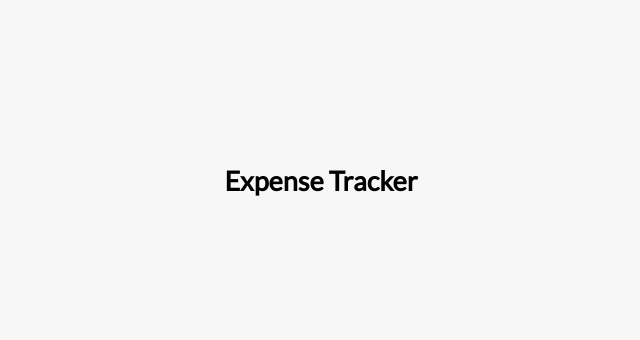
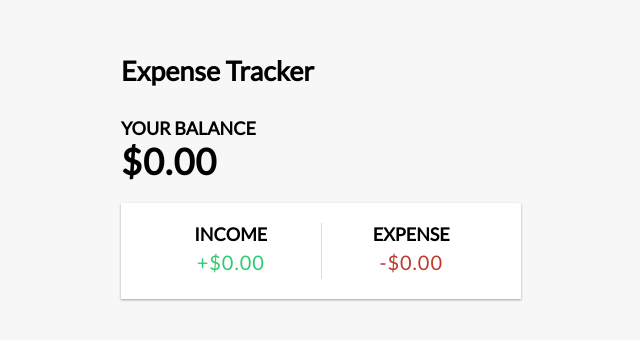
Before and after one commit to ChelseaPierre/ExpenseTracker, a Vue app in the folder Expense-Tracker/: page / in a window 1280 px wide. Shown: the part 220-560 px from the top of the page, without its empty margins (319-959 px from the left). Built offline with nearby package versions, Linux system fonts and the light colour scheme.

Commit message:
Added Balance and Income Expenses components

```diff
--- a/Expense-Tracker/src/App.vue
+++ b/Expense-Tracker/src/App.vue
@@ -1,16 +1,21 @@
-<template>
-  <Header />
-
-
- </template>
-
-
 <script>
   import Header from './components/Header.vue';
+  import Balance from './components/Balance.vue';
+  import IncomeExpenses from './components/IncomeExpenses.vue';
 
   export default {
     components: {
       Header,
+      Balance,
+      IncomeExpenses,
     },
   };
 </script>
+
+<template>
+  <Header />
+    <div class="container">
+      <Balance />
+      <IncomeExpenses />
+    </div>
+ </template>
--- a/Expense-Tracker/src/components/Balance.vue
+++ b/Expense-Tracker/src/components/Balance.vue
@@ -0,0 +1,4 @@
+<template>
+    <h4>Your Balance</h4>
+    <h1 id="balance">$0.00</h1>
+</template>
--- a/Expense-Tracker/src/components/IncomeExpenses.vue
+++ b/Expense-Tracker/src/components/IncomeExpenses.vue
@@ -0,0 +1,12 @@
+<template>
+    <div class="inc-exp-container">
+        <div>
+            <h4>Income</h4>
+            <p id="money-plus" class="money plus">+$0.00</p>
+        </div>
+        <div>
+            <h4>Expense</h4>
+            <p id="money-minus" class="money minus">-$0.00</p>
+        </div>
+    </div>
+</template>
```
::::
Work instructions: Repeat everything in the records above exactly; pictures are not part of the copy.

Worked solution:
Before and after one commit to ChelseaPierre/ExpenseTracker, a Vue app in the folder Expense-Tracker/: page / in a window 1280 px wide. Shown: the part 220-560 px from the top of the page, without its empty margins (319-959 px from the left). Built offline with nearby package versions, Linux system fonts and the light colour scheme.

Commit message:
Added Balance and Income Expenses components

```diff
--- a/Expense-Tracker/src/App.vue
+++ b/Expense-Tracker/src/App.vue
@@ -1,16 +1,21 @@
-<template>
-  <Header />
-
-
- </template>
-
-
 <script>
   import Header from './components/Header.vue';
+  import Balance from './components/Balance.vue';
+  import IncomeExpenses from './components/IncomeExpenses.vue';
 
   export default {
     components: {
       Header,
+      Balance,
+      IncomeExpenses,
     },
   };
 </script>
+
+<template>
+  <Header />
+    <div class="container">
+      <Balance />
+      <IncomeExpenses />
+    </div>
+ </template>
--- a/Expense-Tracker/src/components/Balance.vue
+++ b/Expense-Tracker/src/components/Balance.vue
@@ -0,0 +1,4 @@
+<template>
+    <h4>Your Balance</h4>
+    <h1 id="balance">$0.00</h1>
+</template>
--- a/Expense-Tracker/src/components/IncomeExpenses.vue
+++ b/Expense-Tracker/src/components/IncomeExpenses.vue
@@ -0,0 +1,12 @@
+<template>
+    <div class="inc-exp-container">
+        <div>
+            <h4>Income</h4>
+            <p id="money-plus" class="money plus">+$0.00</p>
+        </div>
+        <div>
+            <h4>Expense</h4>
+            <p id="money-minus" class="money minus">-$0.00</p>
+        </div>
+    </div>
+</template>
```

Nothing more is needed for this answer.